Out of Africa for Africa
The exceptional reproductive drive, virile pre-potency, effortless adaptability to all environments and rugged hardiness of the Drakensberger have combined to make it an ideal motherline breed for maximum and effective beef production and high economic returns. This medium sized breed is indigenous to South Africa and was developed over a period of several centuries. After Vasco da Gama rounded the Cape in 1497 he briefly went ashore to acquire a black ox from the local native people in exchange for three bracelets.
Da Gama subsequently paid tribute to the excellent quality of its meat. This is historys first recording of the black cattle of the Cape. Nearly four hundred years later, at the time of the Great Trek, several voortrekker families left the Cape to travel north with teams of the same black oxen then known by the name of Vaderland cattle.Most of these trekkers settled along the Drakensberg range, among them the Uys family who began farming in the present-day Volksrust area.
The latter's dedicated contribution to the improvement and maintenance of the breed's purity was universally acknowledged, and in due course the name of the breed was changed to Uys cattle. This name remained unchanged until 1947 when the Drakensberger Cattle Breeders Society of South Africa was formed to receive immediate official recognition. By that time the black cattle had become known as
Drakensbergers because of their widespread concentration in the mainly sourveld Drakensberg region, beginning at Dordrecht in the Cape and stretching east and north over a distance of more than a thousand kilometres. Today the breed has spread throughout the country, from Humansdorp in the south, through the eastern
Free State, KwaZulu-Natal and eastern Mpumalanga to Messina in the Northern Province.
Although the Drakensberger has always thrived extremely well on sourveld grazing, of late it has been found to do even better in the sweetveld areas, as a result of which the breed has been moving in substantial numbers into the North-West Province and north western Free State and into the mountainous areas of the Karoo.
Even the rest of the world seems to have taken note of the merits of the Drakensberger, and there have already been steady inquiries about the breed from as far afield as the United States, Canada, Brazil and Mozambique, with exports to Zimbabwe, Namibia and Swaziland"
The declared mission of Drakensberger farmers is to propagate the traditional black animals carrying a maximum amount of high quality beef without sacrifice of the breeds inherent qualities.
These include its ability to adapt to all conditions, its good milk production, the average 35 kg birth weight of calves, its high 90% fertility, its low mortality (in official tests 49% lower than most breeds from birth to wean), the impressive weight reached by weaner calves (heifers 210 kg and bullcalves 240 kg + on average 25 kg more in sweetveld), its even temperament that makes for easy handling, and the outstanding mothering ability of the cows.
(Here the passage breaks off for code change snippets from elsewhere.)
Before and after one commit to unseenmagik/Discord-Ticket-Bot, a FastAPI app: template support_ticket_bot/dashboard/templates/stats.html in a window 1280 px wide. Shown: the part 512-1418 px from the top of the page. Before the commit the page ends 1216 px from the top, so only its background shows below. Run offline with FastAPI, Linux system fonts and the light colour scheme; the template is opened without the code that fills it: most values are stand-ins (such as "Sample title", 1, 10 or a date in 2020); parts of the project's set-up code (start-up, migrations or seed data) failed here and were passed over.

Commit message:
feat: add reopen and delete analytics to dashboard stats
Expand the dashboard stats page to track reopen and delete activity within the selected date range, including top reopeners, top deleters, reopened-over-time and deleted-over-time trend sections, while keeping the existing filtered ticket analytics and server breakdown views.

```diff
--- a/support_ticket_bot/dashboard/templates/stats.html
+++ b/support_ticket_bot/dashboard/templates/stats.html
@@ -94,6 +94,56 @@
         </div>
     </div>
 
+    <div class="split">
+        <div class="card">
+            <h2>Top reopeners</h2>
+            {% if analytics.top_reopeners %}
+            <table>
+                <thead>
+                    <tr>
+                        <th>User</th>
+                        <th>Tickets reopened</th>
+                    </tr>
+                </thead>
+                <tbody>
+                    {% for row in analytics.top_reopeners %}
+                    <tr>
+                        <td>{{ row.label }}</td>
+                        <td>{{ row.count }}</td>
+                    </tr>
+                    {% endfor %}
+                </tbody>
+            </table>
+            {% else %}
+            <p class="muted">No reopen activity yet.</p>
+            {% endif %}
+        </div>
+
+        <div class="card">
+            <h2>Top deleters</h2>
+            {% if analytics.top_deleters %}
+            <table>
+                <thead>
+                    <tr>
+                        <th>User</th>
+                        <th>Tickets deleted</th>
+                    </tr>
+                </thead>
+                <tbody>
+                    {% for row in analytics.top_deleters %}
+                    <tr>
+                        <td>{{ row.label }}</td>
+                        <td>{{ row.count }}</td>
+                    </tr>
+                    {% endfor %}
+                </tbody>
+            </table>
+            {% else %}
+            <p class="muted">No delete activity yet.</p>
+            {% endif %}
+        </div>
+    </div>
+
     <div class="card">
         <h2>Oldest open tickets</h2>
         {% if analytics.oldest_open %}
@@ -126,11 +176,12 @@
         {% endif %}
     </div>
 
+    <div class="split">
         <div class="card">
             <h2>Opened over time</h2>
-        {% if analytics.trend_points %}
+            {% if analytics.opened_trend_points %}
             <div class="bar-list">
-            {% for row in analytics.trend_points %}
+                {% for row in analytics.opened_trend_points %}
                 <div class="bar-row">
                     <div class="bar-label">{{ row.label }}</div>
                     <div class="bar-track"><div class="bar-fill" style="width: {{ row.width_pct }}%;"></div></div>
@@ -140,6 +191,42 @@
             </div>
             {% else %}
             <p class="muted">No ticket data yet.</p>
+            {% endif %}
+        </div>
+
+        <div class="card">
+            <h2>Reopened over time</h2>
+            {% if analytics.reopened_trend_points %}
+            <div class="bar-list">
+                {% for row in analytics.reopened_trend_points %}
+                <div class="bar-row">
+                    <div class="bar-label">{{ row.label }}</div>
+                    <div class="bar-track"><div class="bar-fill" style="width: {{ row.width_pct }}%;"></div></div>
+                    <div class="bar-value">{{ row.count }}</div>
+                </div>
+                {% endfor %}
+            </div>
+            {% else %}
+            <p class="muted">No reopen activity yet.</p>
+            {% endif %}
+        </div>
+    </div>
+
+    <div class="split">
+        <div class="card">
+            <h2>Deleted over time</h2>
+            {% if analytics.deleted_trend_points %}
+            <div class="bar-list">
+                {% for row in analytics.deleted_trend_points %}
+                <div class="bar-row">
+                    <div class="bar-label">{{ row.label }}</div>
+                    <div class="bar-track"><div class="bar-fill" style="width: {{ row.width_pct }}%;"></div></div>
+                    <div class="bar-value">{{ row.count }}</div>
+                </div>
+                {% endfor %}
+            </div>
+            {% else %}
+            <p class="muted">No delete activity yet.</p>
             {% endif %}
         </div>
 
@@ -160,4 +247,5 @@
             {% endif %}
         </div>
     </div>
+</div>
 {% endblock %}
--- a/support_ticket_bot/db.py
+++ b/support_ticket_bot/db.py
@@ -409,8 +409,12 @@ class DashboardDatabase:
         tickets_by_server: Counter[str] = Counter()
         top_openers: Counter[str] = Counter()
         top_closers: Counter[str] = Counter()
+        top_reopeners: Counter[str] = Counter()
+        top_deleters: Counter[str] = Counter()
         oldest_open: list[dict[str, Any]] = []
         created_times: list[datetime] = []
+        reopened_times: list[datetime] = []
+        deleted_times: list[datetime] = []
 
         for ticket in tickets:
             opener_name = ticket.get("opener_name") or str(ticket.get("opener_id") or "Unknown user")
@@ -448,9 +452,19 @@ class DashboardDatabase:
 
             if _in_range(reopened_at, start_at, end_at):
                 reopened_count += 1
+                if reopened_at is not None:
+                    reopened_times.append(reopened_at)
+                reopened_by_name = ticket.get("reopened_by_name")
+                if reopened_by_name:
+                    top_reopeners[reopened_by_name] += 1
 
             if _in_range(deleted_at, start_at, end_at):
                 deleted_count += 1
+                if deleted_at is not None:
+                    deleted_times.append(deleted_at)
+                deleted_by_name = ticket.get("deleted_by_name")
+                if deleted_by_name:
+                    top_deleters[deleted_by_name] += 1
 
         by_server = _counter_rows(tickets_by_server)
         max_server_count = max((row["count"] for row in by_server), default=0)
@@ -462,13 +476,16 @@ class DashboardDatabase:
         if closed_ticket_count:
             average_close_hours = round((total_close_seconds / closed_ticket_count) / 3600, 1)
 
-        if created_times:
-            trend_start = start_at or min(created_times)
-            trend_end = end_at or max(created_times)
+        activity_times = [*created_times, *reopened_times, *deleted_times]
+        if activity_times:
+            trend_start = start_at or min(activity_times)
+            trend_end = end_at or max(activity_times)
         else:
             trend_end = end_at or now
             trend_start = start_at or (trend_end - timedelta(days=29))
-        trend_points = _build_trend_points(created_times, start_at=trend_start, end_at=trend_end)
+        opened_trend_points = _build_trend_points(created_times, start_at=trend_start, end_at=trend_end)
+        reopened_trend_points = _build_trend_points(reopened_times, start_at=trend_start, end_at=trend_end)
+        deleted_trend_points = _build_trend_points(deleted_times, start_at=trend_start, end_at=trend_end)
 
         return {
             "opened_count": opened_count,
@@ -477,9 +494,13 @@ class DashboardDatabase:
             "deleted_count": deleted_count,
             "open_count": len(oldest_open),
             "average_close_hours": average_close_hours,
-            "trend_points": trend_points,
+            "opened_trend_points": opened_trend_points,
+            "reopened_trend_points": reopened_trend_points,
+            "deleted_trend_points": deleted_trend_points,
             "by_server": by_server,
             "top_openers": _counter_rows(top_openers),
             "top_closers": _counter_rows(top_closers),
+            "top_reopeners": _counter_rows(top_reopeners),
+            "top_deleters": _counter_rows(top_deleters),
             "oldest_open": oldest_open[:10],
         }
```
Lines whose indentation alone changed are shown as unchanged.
Visual and performance testing of animals for registration is compulsory, and many breeders have testified that this requirement has not only brought about a marked improvement in the weaning weight and calving percentage of their herds but has also proven with the further help of BLUP analyses to be the best guide for the selection of animals.
At present about 14 000 purebred Drakensberger females and 5 300 males are registered, and on average new registrations made annually number 2 700 females and 2 800 males. All registered Drakensbergers carry a capital 'D' on the left shoulder. The society issue certificates of purity to breeders of commercial Drakensberger cattle that meet the breed's standards of excellence. This certification enables the owners of the animals to demand a premium price from buyers of their stock. To date the record price paid for a Drakensberger bull at a public auction is R65 000, while the top price paid for a female is R32 000.
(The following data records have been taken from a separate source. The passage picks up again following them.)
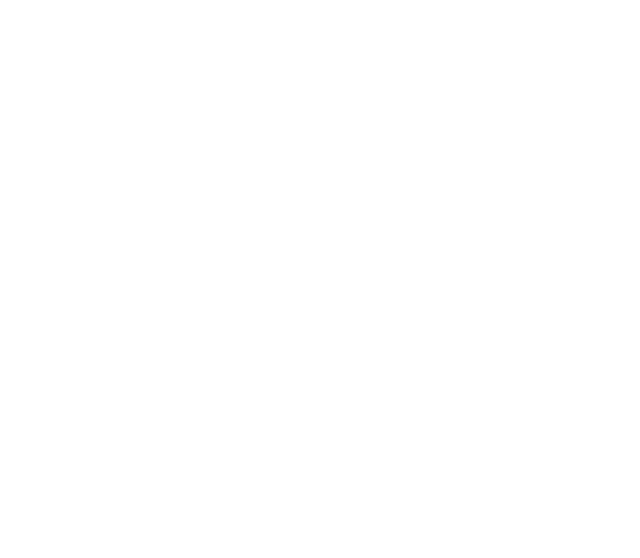
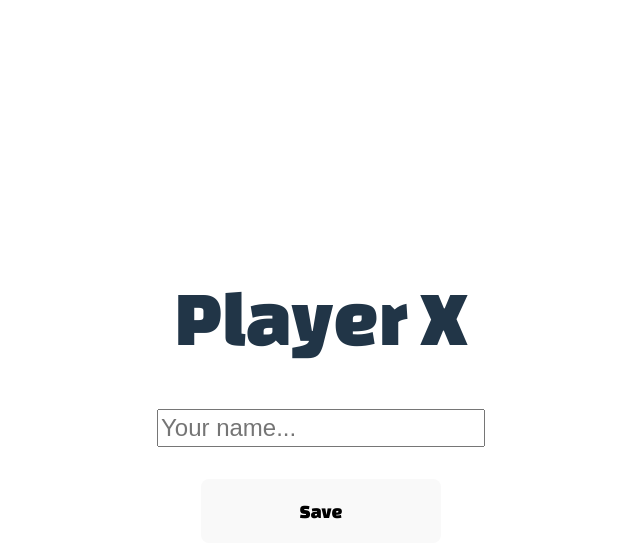
Before and after one commit to LilithSWE/Tic-tac-toe-vue, a Vue app: page / in a window 1280 px wide. Both pictures are taken after a click on the button "Play". Shown: the top 558 px of the page, without its empty margins (319-959 px from the left). Built offline with nearby package versions, Linux system fonts and the light colour scheme.

Commit message:
tar emot och sparar playernames som lokala variabler. + styling

```diff
--- a/src/App.vue
+++ b/src/App.vue
@@ -1,19 +1,26 @@
 <script setup lang="ts">
 import Welcome from "./components/Welcome.vue";
+import Players from "./components/Players.vue";
 import { ref } from "vue";
 
 const showWelcomePage = ref(true);
-const showGamePage = ref(true);
+const showPlayerPage = ref(false);
+const showGamePage = ref(false);
 
-const toggleDisable = (disabled: boolean) => {
+const startNewSession = (disabled: boolean) => {
   showWelcomePage.value = disabled;
+  showPlayerPage.value = !disabled;
+
+  localStorage.setItem("playerXName", "");
+  localStorage.setItem("playerOName", "");
 };
 
 console.log(showWelcomePage.value);
 </script>
 
 <template>
-  <Welcome v-if="showWelcomePage" @start-game="toggleDisable" />
+  <Welcome v-if="showWelcomePage" @start-game="startNewSession" />
+  <Players v-if="showPlayerPage" />
 </template>
 
 <style scoped></style>
--- /dev/null
+++ b/src/components/GamePage.vue
@@ -0,0 +1,5 @@
+<script setup lang="ts"></script>
+
+<template></template>
+
+<style scoped></style>
--- /dev/null
+++ b/src/components/Players.vue
@@ -0,0 +1,60 @@
+<script setup lang="ts">
+import { ref } from "vue";
+
+let playerName = ref("");
+let currentPlayerChoosing = ref("Player X");
+
+const readyToStart = () => {
+  if (playerName.value == "") {
+    console.log("no input");
+    return;
+  }
+
+  if (localStorage.getItem("playerXName") != "") {
+    localStorage.setItem("playerOName", playerName.value);
+    console.log("playerOName set to: " + playerName.value);
+    currentPlayerChoosing = "Player X";
+    playerName.value = "";
+  } else {
+    localStorage.setItem("playerXName", playerName.value);
+    console.log("playerXName set to: " + playerName.value);
+    playerName.value = "";
+    currentPlayerChoosing = "Player O";
+    return;
+  }
+};
+</script>
+
+<template>
+  <section>
+    <h2>{{ currentPlayerChoosing }}</h2>
+    <form @submit.prevent="readyToStart">
+      <input type="text" placeholder="Your name..." v-model="playerName" />
+      <button>Save</button>
+    </form>
+  </section>
+</template>
+
+<style scoped>
+section {
+  display: flex;
+  flex-direction: column;
+  gap: 2rem;
+  align-items: center;
+}
+h2 {
+  font-size: 5rem;
+  margin-block: 0;
+}
+form {
+  display: flex;
+  flex-direction: column;
+  gap: 2rem;
+  align-items: center;
+}
+input {
+  height: 2rem;
+  width: 20rem;
+  font-size: 1.5rem;
+}
+</style>
```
On average Drakensberger bulls now realise R19 000 and females R11 000. Attendances to auctions often include African farmers who favour the breed for draught and milking purposes. The demand for females is so great at present that it is difficult to satisfy. Breeders emphasise that one of the biggest attributes of Drakensberger cattle is their ability to make maximum use of natural grazing, which is the cheapest asset available to any livestock breeder."
Off the veld at 30 months they weigh about 550 kg each, while purebred Drakensberger weaner calves finished at a feedlot weighs about 440 kg at as early an age as 11 months. Another special merit of the breed is its ability to cross well with both Bos indicus and Bos taurus breeds, making it exceptionally suitable as a motherline breed in crossbreeding systems.
Mature bulls weigh from 820 kg to 1 100 kg, and cows from 550 kg to 720 kg. Cows remain in production for up to 20 years.
FERTILITY: conception rates over a 12 year period on sourveld:
Reconception of heifers/90%
= an ICP of 394 days.
IMPORTANT! 92% of the cows/heifers calved down within the first third of the calving season after a mating season of 75 days only.
The Drakensberger is Primarily a dam Line
- Early to medium maturity
- Medium frame size
- Low maintenance requirements
- Fertile - ICP to 353 days/92 cows
- Milk - 240 kg weaning weight (205 days)is common in stud
- Long productive life of 14 years and more
The following results were published by Johan Bloem of
Kanhym Feedlot where 1015 Drakensbergers were tested:
Days in feedlot=109